Work instruction: Filter these entries down to lines holding "fill".

---------- Records

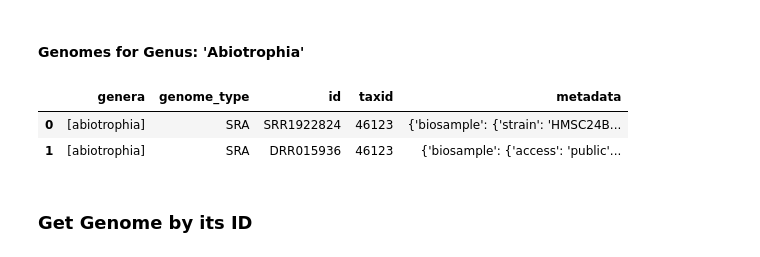
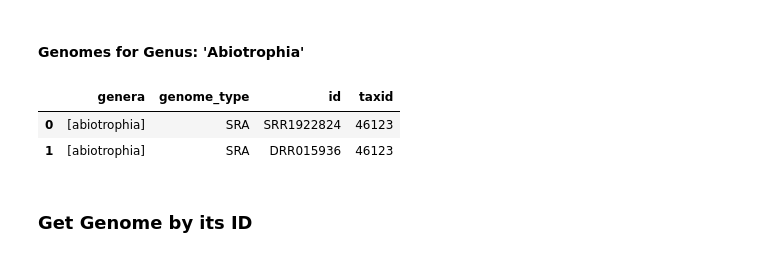
Before and after one commit to IBM/omxware-getting-started, a Jupyter notebook: GettingStarted.ipynb, the cells around one changed output. Saved outputs shown, nothing was run; the diff lists cells and outputs as text; code cells hidden in the pictures.

```diff
--- a/GettingStarted.ipynb
+++ b/GettingStarted.ipynb
@@ -54,14 +54,14 @@ import omxware
 
 # --- Authentication options --- #
 # generate token with OMXWare user name and password (likely done once and then stored in file, see usage below)
-# token = omxware.get_token('username', '<pw>') # fill in password to initiate token
+token = omxware.get_token('username', 'password') # fill in password to initiate token
 
 # or
 
 # use previously generated token loaded from file
-token_path = "./omxware_collaborative_work/super_awesome_token"  # update for your path to the token file you create
-f = open(token_path)
-token = f.readline()
+# token_path = "./omxware_collaborative_work/super_awesome_token"  # update for your path to the token file you create
+# f = open(token_path)
+# token = f.readline()
 
 # provide your token to authenticate with OMXWare
 omx = omxware.omxware(token)
@@ -72,16 +72,16 @@ omx = omxware.omxware(token)
 # %%
 # Get Genus object for genus_name = 'abiotrophia'
 genus = omx.genus(genus_names='abiotrophia').results()[0]
 
 # Get Genomes for the Genus ^^^^^^^^
 genomes_for_genus = genus.genomes()
-g4gdf = genomes_for_genus.results(type='df')[['genera','genome_type','id','taxid', 'metadata']]
+g4gdf = genomes_for_genus.results(type='df')[['genera','genome_type','id','taxid']]
 
 display(g4gdf)
 # %% [output]
-|  | genera | genome_type | id | taxid | metadata |
-| 0 | [abiotrophia] | SRA | SRR1922824 | 46123 | {'biosample': {'strain': 'HMSC24B... |
-| 1 | [abiotrophia] | SRA | DRR015936 | 46123 | {'biosample': {'access': 'public'... |
+|  | genera | genome_type | id | taxid |
+| 0 | [abiotrophia] | SRA | SRR1922824 | 46123 |
+| 1 | [abiotrophia] | SRA | DRR015936 | 46123 |
 # %% [markdown]
 ### Get Genome by its ID
 # %%
```
Also changed, not shown: parts of 7 cells of this notebook.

--------------------

Task solution:
-# token = omxware.get_token('username', '<pw>') # fill in password to initiate token
+token = omxware.get_token('username', 'password') # fill in password to initiate token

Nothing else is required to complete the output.